"I was diagnosed with MS eight years ago and I can say unequivocally that
Tysabri(TM) has significantly improved my quality of life," says Deirdre
Carnegie. "I am able to take this therapy now because of my private insurance
coverage, but that is not guaranteed. I am concerned that someday, I may not
be able to access the medication I need. While I am pleased for people with MS
in Québec, I am hoping that the rest of the provinces will join Québec in
listing this medication on their formularies so no one has to worry about how
they can obtain it and physicians can prescribe it to patients who will
No two people with MS respond the same way to treatment. Despite where in
Canada an MS patient lives, the more treatment choices available to patients
like Deirdre and healthcare providers, the better able they are to select a
therapy that will most effectively control the patient's symptoms and help
delay disease progression.
About Multiple Sclerosis
The prevalence of MS in Canada is among the highest in the world,
affecting an estimated 55,000 to 75,000 Canadians.(1) MS can occur at any age.
It is usually diagnosed between the ages of 15 to 40, and is more than three
times more likely to occur in women than in men.(1) The Multiple Sclerosis
Society of Canada estimates that based on current prevalence rates,
approximately 1,000 new cases of MS are diagnosed each year, which means three
more people are diagnosed with MS everyday in Canada.
Tysabri(TM) represents a significant step forward in the treatment of MS.
In the AFFIRM pivotal phase III trial, thirty-seven per cent of patients
treated with Tysabri(TM) were free of relapses, disability progression, Gd+
lesions, and T2 lesions over two years vs 7 per cent for placebo treated
In the sub-set of patients matching the Medicament D'exception
reimbursement criteria in the AFFIRM pivotal phase III trial, more than one
quarter of patients treated with Tysabri(TM) were free of relapses, disability
progression, Gd+ lesions, and T2 lesions over two years 27 per cent vs 2 per
cent of placebo treated patients.(3)
Tysabri(TM) is the only treatment for patients with relapsing remitting
MS that is administered once every four weeks by intravenous (IV) infusion. It

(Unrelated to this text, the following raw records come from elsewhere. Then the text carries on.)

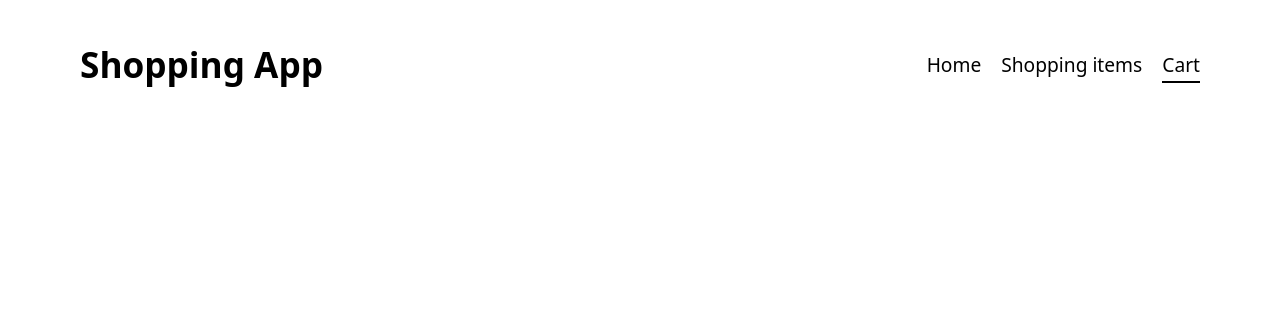
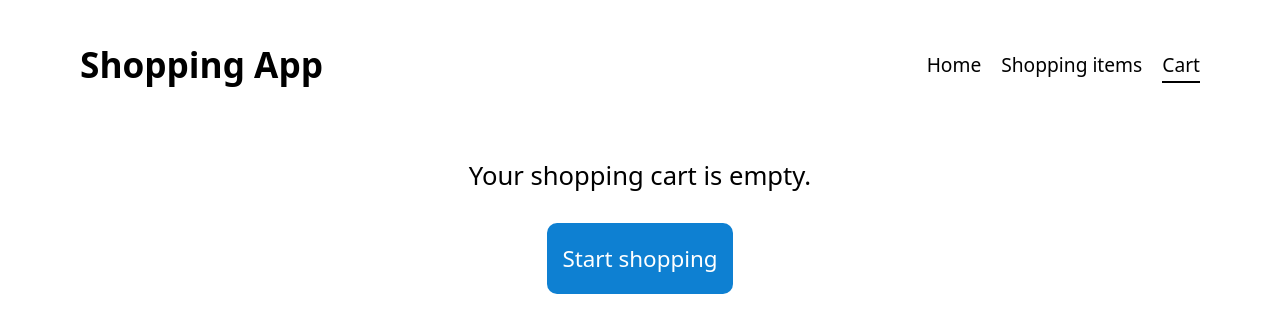
Before and after one commit to royalh23/shopping-cart, a React (Vite) app: page /cart in a window 1280 px wide. Shown: the top 332 px of the page. Built offline with nearby package versions, Linux system fonts and the light colour scheme.

Commit message:
Implement Cart page and write tests for when cart is empty

```diff
--- a/src/routes/Cart.jsx
+++ b/src/routes/Cart.jsx
@@ -1 +1,21 @@
-export default function Cart() {}
+import styles from '../styles/Cart.module.css';
+import { Link, useOutletContext } from 'react-router-dom';
+
+export default function Cart() {
+  const [cartItems, setCartItems] = useOutletContext();
+
+  return (
+    <main className={styles.main}>
+      {cartItems.length === 0 ? (
+        <>
+          <p className={styles.para}>Your shopping cart is empty.</p>
+          <Link to="/shopping-items" className={styles.link}>
+            Start shopping
+          </Link>
+        </>
+      ) : (
+        <div></div>
+      )}
+    </main>
+  );
+}
--- /dev/null
+++ b/src/styles/Cart.module.css
@@ -0,0 +1,20 @@
+.main {
+  display: flex;
+  flex-direction: column;
+  align-items: center;
+  gap: 30px;
+  padding: 70px 0;
+}
+
+.para {
+  font-size: 1.6rem;
+}
+
+.link {
+  border-radius: 10px;
+  padding: 20px 15px;
+  color: white;
+  text-decoration: none;
+  background-color: rgb(14, 128, 210);
+  font-size: 1.4rem;
+}
--- a/src/styles/Home.module.css
+++ b/src/styles/Home.module.css
@@ -23,6 +23,7 @@
   color: white;
   text-decoration: none;
   background-color: rgb(14, 128, 210);
+  font-size: 1.4rem;
 }
 
 .mainImg {
```
Also changed, not shown: 1 other file (tests, documents, lock files or other folders).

is the first new MS therapy in almost a decade, and is the only antibody
therapy currently available in Canada (an antibody is a protein made by your
immune system). Studies have shown that this antibody treatment has excellent
efficacy, reduces the frequency of attacks by 68 per cent, and reduces the
rate of disease progression and the number of new-active MRI lesions in the
About Elan Corporation
Elan Corporation, plc is a neuroscience-based biotechnology company
committed to making a difference in the lives of patients and their families
by dedicating itself to bringing innovations in science to fill significant
unmet medical needs that continue to exist around the world. Elan shares trade
on the New York, London and Dublin Stock Exchanges. For additional information
about the company, please visit www.elan.com.
About Biogen Idec
Biogen Idec creates new standards of care in therapeutic areas with high
unmet medical needs. Founded in 1978, Biogen Idec is a global leader in the
discovery, development, manufacturing, and commercialization of innovative
therapies. Patients in more than 90 countries benefit from Biogen Idec's
significant products that address diseases such as lymphoma, multiple
sclerosis, and rheumatoid arthritis. For product labeling, press releases and
additional information about the company, please visit www.biogenidec.com.
(1) MS Society of Canada. Frequently Asked Questions. Available at
(2) Havrdova E, et al. Natalizumab increases the proportion of patients
with multiple sclerosis who are disease free. Poster presented at the
23rd Congress of the European Committee for Treatment and Research in
MS. October 2007, Prague.
(3) Galetta SL, et al. Natalizumab increases the proportion of patients
who are disease free based on clinical or MRI criteria in Relapsing
Multiple Sclerosis. 60th Annual Meeting of the American Academy of
Neurology. April 2008, Chicago.
For further information:
For further information: Vesna Krklinski, Six Degrees Medical
Consulting, Phone: (416) 643-8621, Email: VKrklinski@sixdegreesmed.com; OR
Laura Jablonski, Six Degrees Medical Consulting, Phone: (416) 643-8597, Email: